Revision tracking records
-*-*-
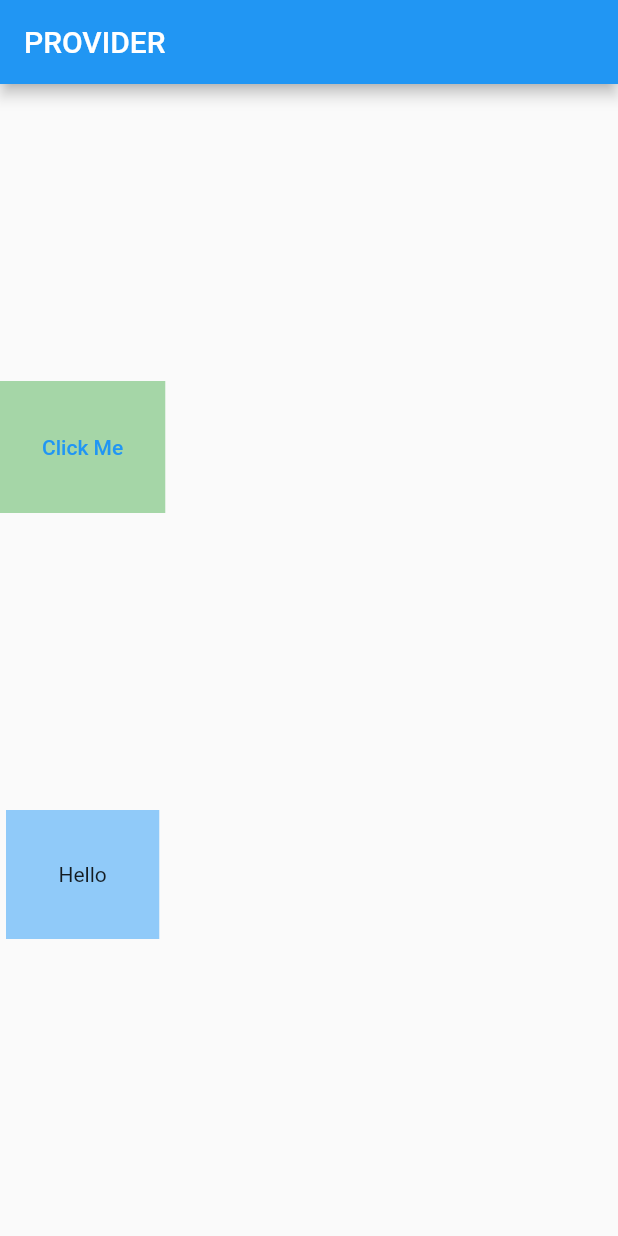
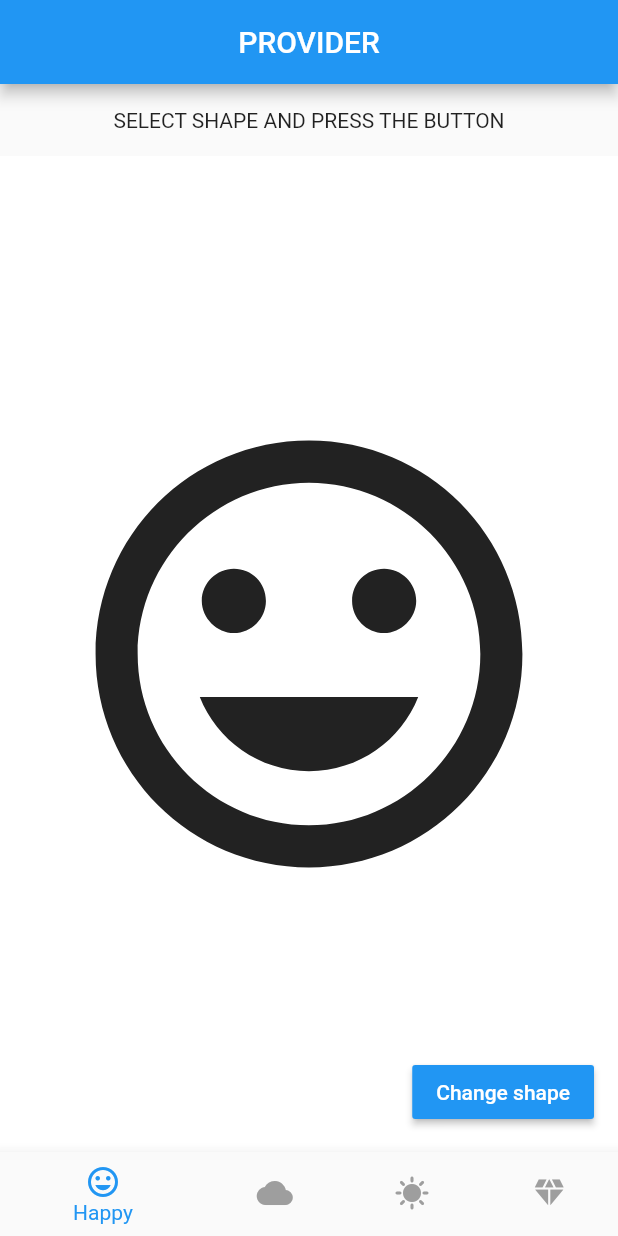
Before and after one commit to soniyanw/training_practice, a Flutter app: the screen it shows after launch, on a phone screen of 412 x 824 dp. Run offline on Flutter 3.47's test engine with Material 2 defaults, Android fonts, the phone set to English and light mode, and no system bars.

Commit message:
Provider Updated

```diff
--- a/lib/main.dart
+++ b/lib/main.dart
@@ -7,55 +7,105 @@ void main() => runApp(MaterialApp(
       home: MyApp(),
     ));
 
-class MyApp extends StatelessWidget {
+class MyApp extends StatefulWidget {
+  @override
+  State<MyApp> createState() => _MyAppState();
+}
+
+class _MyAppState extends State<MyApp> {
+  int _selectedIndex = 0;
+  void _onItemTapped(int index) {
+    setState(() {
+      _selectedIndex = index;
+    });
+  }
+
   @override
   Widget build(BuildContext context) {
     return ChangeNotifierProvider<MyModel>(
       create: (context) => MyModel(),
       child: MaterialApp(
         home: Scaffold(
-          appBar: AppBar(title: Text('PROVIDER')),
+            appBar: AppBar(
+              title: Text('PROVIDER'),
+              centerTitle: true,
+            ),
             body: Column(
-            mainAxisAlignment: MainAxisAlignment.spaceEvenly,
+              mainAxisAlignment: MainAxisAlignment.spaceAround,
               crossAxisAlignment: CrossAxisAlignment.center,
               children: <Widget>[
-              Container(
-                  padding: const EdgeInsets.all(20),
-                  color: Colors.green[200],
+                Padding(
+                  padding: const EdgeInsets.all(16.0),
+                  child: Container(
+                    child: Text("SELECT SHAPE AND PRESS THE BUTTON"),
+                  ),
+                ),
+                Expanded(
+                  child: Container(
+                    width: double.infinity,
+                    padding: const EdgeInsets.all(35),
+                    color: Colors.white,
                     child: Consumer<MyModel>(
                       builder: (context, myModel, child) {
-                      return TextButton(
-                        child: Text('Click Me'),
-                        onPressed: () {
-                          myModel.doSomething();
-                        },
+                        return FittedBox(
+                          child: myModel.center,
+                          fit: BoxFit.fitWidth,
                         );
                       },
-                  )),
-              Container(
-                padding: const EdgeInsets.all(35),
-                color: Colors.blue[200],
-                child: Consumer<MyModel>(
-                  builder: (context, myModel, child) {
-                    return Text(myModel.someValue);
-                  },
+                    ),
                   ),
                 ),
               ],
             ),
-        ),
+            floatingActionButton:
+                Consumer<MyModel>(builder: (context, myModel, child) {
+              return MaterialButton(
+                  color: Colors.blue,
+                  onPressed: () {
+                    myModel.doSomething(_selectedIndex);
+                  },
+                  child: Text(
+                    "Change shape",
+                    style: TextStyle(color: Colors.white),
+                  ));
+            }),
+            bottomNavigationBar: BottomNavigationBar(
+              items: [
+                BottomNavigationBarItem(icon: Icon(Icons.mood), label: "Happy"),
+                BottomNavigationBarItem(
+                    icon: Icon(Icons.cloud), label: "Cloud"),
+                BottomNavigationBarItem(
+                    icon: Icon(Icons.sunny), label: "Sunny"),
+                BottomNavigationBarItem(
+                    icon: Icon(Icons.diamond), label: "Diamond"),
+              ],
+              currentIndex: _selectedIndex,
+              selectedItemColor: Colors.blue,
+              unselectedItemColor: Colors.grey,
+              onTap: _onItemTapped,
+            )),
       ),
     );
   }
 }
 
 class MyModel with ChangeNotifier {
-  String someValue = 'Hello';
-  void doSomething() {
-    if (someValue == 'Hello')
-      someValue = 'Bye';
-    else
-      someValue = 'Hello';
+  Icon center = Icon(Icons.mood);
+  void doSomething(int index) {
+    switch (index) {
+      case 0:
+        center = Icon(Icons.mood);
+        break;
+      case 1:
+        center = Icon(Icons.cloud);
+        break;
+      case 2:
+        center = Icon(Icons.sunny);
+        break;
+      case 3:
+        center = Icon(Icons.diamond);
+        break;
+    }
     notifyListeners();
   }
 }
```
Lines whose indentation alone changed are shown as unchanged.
-*-*-
Copy each line of the data that contains the word "Colors", leaving the other lines out.

-                  color: Colors.green[200],
+                    color: Colors.white,
-                color: Colors.blue[200],
+                  color: Colors.blue,
+                    style: TextStyle(color: Colors.white),
+              selectedItemColor: Colors.blue,
+              unselectedItemColor: Colors.grey,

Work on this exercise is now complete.